(Code change snippets)
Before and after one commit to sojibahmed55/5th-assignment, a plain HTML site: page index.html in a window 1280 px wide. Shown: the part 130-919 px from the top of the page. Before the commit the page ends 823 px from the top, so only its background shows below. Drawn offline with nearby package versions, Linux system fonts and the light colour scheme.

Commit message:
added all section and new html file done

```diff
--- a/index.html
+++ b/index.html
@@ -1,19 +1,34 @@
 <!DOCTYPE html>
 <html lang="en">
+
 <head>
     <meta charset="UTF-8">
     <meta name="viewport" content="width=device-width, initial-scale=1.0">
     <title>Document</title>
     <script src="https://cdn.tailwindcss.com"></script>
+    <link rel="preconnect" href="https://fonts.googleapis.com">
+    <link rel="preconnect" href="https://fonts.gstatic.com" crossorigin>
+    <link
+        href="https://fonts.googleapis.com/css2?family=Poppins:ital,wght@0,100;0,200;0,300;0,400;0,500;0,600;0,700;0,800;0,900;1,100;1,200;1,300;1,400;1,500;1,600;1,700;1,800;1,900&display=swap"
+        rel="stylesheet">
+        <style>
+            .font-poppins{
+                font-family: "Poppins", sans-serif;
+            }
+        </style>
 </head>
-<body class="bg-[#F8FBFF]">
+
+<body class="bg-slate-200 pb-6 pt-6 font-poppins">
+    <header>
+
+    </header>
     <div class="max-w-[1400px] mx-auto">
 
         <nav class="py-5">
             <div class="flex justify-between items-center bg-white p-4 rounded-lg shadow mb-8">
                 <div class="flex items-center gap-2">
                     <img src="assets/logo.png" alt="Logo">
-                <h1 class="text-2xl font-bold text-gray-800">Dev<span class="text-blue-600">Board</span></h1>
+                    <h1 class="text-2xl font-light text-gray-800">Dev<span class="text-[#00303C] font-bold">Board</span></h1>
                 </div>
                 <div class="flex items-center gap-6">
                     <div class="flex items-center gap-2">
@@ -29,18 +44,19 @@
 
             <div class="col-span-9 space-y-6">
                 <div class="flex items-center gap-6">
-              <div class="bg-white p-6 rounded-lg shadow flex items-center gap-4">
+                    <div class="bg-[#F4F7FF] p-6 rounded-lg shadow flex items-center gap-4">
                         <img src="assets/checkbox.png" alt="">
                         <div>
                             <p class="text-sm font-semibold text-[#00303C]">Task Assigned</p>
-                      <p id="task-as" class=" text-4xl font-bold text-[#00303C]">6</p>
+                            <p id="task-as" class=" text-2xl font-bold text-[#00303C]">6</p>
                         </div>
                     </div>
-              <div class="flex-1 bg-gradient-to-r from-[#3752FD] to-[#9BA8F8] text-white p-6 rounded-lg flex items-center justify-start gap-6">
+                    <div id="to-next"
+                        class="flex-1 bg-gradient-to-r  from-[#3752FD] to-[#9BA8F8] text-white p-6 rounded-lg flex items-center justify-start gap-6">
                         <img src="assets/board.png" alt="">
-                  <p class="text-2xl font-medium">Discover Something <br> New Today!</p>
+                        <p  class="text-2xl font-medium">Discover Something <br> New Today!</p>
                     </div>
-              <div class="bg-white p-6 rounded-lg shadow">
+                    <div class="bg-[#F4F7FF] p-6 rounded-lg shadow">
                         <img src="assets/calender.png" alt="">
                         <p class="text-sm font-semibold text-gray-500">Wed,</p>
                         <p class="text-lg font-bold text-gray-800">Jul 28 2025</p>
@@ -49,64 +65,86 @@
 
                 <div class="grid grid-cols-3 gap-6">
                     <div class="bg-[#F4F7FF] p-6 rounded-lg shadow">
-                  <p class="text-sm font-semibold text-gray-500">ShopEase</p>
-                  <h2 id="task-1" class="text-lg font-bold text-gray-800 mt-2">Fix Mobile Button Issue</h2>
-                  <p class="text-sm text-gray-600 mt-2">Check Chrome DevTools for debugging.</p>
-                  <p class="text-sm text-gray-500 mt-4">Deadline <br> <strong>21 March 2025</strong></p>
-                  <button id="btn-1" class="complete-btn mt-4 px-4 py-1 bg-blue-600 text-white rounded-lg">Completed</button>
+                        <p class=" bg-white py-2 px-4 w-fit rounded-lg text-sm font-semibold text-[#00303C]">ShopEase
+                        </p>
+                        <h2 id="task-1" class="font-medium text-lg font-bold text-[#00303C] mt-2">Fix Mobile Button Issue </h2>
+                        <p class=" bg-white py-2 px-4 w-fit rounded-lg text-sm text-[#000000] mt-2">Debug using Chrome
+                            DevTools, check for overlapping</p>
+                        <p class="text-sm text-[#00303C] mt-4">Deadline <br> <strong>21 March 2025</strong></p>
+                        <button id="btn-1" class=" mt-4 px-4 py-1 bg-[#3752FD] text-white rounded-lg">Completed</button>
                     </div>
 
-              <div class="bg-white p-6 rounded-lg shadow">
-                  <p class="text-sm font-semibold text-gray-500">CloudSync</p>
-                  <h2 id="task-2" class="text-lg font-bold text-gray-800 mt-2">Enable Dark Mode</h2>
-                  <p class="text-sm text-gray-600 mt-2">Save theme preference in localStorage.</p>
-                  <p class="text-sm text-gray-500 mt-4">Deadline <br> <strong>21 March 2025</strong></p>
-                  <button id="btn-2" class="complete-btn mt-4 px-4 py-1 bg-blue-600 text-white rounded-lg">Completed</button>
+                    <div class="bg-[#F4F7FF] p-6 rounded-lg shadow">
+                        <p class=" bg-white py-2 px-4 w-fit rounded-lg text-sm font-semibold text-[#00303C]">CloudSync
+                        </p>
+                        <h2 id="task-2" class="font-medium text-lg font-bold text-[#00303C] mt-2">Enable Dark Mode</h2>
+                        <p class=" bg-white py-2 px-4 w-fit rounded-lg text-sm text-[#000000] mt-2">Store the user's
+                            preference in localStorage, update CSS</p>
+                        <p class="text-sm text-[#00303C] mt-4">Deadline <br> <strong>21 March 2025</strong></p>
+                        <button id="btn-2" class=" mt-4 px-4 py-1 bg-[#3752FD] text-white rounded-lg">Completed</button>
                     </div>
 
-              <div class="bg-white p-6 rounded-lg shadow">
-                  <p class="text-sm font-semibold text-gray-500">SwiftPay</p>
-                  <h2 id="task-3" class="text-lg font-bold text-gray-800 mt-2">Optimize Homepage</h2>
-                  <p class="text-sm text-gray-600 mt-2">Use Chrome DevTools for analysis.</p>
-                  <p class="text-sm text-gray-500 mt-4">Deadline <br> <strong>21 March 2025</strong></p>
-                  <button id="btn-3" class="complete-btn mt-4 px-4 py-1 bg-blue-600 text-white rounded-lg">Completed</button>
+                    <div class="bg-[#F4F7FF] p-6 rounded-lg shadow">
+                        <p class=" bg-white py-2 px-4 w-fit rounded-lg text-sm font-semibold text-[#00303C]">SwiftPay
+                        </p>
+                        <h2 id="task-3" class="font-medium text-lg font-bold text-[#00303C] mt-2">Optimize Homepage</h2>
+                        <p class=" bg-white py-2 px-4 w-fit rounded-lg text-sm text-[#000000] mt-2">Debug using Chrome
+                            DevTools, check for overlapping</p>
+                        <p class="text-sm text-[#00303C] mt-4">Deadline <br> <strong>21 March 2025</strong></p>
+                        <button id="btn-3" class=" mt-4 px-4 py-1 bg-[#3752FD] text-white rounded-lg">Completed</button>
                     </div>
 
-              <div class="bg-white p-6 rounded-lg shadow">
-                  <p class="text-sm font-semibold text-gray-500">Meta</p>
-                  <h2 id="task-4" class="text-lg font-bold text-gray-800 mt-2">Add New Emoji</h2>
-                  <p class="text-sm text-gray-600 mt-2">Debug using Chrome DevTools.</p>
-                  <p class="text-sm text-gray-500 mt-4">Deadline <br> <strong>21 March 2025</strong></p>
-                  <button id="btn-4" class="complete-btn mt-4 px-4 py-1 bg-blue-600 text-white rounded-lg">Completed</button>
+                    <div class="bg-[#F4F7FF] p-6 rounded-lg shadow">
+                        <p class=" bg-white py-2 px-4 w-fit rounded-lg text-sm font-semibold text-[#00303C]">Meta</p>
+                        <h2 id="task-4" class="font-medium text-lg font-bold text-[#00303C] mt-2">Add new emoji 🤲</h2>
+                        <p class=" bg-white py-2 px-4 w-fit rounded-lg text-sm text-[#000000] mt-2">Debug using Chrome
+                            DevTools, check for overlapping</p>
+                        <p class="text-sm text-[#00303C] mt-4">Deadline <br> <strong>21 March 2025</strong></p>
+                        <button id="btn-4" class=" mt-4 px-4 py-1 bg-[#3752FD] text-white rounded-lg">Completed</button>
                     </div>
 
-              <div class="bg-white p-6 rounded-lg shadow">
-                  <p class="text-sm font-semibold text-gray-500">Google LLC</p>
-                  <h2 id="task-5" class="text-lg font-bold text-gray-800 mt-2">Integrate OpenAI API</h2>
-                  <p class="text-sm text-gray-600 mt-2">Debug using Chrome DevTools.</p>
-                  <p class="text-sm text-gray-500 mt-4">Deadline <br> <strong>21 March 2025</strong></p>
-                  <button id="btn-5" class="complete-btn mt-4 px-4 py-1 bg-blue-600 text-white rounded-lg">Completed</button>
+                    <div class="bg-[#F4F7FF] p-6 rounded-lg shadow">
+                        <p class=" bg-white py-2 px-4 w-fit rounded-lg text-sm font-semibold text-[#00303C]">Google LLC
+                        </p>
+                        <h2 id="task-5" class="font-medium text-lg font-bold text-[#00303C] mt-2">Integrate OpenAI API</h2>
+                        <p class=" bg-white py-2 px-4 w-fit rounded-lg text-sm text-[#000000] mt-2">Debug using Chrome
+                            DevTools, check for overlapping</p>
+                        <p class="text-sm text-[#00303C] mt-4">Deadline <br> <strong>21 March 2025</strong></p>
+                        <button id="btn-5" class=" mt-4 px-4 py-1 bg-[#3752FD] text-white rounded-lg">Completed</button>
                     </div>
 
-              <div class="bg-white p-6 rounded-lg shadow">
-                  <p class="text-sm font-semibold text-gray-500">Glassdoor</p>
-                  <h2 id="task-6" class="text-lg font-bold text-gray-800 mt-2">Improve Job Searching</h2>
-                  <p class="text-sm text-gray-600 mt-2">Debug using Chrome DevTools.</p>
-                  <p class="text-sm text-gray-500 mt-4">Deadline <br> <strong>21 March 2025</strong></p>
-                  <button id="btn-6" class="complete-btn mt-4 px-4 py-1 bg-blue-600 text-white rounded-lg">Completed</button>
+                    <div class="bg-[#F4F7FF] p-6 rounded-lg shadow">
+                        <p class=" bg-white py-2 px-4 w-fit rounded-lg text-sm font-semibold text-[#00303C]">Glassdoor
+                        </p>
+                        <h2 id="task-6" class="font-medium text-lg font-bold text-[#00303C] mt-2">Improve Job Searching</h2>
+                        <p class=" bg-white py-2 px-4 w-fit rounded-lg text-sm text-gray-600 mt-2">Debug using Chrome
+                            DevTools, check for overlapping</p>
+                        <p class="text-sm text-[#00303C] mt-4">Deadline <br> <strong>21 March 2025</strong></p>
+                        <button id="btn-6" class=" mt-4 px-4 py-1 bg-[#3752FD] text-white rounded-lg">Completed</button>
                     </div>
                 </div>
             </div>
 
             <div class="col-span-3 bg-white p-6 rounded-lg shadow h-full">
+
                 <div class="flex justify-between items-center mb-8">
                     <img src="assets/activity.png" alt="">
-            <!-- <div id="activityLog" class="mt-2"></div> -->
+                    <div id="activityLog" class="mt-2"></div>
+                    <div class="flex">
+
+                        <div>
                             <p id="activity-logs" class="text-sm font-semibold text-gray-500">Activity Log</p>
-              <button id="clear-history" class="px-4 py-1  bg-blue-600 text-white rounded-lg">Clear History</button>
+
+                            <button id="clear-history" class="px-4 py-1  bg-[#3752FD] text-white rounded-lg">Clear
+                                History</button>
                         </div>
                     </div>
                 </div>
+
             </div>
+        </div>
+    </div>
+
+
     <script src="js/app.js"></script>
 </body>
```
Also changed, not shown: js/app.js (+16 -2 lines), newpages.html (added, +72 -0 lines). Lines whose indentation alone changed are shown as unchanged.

▶ _What you have to do_: Your answer should be each line of the data that contains the word "flex", copied as it stands.

▶ _Output_:
             <div class="flex justify-between items-center bg-white p-4 rounded-lg shadow mb-8">
                 <div class="flex items-center gap-2">
                 <div class="flex items-center gap-6">
                     <div class="flex items-center gap-2">
                 <div class="flex items-center gap-6">
-              <div class="bg-white p-6 rounded-lg shadow flex items-center gap-4">
+                    <div class="bg-[#F4F7FF] p-6 rounded-lg shadow flex items-center gap-4">
-              <div class="flex-1 bg-gradient-to-r from-[#3752FD] to-[#9BA8F8] text-white p-6 rounded-lg flex items-center justify-start gap-6">
+                        class="flex-1 bg-gradient-to-r  from-[#3752FD] to-[#9BA8F8] text-white p-6 rounded-lg flex items-center justify-start gap-6">
                 <div class="flex justify-between items-center mb-8">
+                    <div class="flex">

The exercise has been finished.